● **ACTIVITY**:
The word "likePosts" may appear in some lines of the data; copy every such line.

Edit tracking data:
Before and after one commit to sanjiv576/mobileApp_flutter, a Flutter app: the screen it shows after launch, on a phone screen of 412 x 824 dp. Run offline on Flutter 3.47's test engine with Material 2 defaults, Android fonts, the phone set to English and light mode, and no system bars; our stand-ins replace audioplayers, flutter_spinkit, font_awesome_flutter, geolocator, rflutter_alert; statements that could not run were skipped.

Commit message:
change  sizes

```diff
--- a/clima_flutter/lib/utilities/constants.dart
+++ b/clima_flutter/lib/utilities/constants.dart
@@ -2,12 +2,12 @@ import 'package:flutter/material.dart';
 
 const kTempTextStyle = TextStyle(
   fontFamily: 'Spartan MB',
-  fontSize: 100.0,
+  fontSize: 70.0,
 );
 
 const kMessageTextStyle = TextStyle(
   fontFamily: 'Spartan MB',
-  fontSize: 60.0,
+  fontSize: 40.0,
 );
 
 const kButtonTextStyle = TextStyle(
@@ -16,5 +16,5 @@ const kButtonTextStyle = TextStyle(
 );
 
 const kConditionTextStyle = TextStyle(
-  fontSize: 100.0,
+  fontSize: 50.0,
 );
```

--

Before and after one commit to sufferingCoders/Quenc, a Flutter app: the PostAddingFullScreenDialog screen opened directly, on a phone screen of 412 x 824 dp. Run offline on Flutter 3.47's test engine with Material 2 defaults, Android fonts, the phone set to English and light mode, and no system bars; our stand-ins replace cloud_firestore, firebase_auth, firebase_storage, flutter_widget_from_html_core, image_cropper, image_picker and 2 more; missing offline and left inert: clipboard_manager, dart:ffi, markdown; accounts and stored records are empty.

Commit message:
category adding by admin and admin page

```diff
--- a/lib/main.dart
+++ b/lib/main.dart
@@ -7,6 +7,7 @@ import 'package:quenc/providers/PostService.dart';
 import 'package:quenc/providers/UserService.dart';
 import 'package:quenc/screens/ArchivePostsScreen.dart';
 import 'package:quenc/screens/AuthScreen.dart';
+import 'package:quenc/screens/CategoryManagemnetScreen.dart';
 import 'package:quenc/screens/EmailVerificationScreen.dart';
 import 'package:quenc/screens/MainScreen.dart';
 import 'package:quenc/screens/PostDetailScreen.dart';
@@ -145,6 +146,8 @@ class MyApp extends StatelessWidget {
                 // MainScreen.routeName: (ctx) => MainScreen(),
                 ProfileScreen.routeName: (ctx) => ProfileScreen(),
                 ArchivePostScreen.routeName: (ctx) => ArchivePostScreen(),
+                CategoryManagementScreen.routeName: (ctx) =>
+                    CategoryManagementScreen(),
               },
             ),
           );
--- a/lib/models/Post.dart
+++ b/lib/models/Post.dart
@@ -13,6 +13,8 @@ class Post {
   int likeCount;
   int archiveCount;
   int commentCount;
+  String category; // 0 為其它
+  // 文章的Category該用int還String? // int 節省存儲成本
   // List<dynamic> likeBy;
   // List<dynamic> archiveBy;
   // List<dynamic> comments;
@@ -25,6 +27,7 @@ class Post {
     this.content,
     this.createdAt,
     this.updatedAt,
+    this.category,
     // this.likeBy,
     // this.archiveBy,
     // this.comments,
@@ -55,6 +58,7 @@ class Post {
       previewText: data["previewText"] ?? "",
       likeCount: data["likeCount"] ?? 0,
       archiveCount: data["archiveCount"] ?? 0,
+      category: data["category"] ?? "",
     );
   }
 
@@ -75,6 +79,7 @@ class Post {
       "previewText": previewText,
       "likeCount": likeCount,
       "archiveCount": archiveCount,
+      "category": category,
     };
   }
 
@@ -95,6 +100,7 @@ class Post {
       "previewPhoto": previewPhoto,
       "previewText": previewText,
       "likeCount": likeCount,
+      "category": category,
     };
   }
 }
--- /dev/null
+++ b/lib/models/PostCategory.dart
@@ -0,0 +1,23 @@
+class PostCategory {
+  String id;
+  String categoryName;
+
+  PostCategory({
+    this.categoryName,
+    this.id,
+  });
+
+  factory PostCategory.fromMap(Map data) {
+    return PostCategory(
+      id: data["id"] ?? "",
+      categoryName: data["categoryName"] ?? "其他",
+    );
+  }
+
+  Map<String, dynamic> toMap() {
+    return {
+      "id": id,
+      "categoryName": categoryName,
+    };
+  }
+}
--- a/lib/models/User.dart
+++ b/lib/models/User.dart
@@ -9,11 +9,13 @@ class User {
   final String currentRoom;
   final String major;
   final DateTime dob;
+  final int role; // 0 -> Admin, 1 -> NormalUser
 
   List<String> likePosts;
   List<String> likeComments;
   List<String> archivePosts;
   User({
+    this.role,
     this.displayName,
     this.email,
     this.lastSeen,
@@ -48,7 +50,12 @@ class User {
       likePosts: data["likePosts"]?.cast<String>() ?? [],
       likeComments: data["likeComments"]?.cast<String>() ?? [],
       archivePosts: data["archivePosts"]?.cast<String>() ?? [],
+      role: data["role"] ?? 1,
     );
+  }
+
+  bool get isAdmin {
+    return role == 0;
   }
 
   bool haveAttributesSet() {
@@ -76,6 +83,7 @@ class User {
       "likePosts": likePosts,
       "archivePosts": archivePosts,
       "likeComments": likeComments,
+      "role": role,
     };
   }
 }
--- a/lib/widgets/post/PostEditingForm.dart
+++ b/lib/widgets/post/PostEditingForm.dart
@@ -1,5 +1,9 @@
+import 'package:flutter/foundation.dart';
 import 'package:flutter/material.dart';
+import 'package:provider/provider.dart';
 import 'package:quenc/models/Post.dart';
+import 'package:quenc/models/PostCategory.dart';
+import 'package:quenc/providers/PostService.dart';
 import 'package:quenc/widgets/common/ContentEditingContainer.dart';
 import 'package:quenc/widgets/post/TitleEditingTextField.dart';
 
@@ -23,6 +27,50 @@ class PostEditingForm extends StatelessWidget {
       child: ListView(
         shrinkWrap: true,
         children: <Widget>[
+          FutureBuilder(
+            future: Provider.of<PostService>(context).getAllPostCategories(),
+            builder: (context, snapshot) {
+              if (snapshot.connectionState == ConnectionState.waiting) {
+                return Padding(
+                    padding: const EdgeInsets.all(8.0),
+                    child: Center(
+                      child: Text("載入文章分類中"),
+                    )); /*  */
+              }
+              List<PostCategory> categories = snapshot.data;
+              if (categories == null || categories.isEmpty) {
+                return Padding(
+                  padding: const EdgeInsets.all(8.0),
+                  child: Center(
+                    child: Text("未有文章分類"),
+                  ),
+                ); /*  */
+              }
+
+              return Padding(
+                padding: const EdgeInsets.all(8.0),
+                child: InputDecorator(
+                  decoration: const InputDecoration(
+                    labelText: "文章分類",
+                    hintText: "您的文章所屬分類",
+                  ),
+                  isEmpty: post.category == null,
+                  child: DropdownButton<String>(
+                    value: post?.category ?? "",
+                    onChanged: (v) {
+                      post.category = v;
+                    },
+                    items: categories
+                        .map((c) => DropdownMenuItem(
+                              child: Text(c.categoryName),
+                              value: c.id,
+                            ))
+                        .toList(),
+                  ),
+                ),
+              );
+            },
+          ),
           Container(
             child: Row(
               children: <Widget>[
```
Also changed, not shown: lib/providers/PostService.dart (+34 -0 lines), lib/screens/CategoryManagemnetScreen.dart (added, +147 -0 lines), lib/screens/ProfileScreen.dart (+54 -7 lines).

* * *

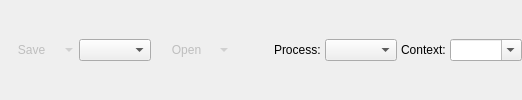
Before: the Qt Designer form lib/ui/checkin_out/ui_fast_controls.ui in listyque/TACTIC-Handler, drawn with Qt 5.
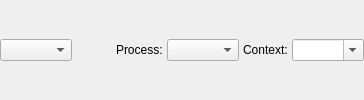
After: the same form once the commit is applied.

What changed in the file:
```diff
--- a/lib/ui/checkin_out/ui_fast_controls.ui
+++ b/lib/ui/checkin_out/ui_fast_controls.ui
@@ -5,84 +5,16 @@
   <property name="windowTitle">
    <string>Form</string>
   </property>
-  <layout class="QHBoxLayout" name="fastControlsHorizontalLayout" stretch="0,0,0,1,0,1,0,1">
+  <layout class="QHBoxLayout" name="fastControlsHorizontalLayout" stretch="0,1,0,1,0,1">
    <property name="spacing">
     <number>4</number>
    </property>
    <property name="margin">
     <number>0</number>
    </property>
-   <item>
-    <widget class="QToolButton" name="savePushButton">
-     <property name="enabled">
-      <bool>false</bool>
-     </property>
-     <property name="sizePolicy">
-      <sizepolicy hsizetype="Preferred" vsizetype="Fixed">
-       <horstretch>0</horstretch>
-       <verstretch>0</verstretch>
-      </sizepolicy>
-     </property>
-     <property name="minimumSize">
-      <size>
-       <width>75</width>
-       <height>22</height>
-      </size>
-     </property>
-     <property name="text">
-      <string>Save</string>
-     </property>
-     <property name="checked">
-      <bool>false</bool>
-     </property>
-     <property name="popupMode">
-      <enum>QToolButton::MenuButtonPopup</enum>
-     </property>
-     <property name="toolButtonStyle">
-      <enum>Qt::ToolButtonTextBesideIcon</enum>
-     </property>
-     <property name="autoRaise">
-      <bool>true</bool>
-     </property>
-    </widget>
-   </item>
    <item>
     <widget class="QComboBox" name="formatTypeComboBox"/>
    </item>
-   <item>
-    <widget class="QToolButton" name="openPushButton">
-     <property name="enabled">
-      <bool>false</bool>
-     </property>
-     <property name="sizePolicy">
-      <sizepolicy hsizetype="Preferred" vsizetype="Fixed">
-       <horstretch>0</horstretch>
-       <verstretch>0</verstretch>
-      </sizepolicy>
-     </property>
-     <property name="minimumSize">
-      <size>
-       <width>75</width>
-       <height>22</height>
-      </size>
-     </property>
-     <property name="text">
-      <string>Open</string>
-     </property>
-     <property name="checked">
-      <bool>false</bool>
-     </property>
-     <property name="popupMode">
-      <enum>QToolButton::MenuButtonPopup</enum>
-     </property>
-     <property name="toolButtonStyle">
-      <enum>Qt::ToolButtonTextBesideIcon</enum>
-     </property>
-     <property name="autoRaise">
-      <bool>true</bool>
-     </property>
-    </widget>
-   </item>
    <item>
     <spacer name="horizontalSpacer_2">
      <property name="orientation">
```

● **SOLUTION FOR THIS TASK**:
   List<String> likePosts;
       likePosts: data["likePosts"]?.cast<String>() ?? [],
       "likePosts": likePosts,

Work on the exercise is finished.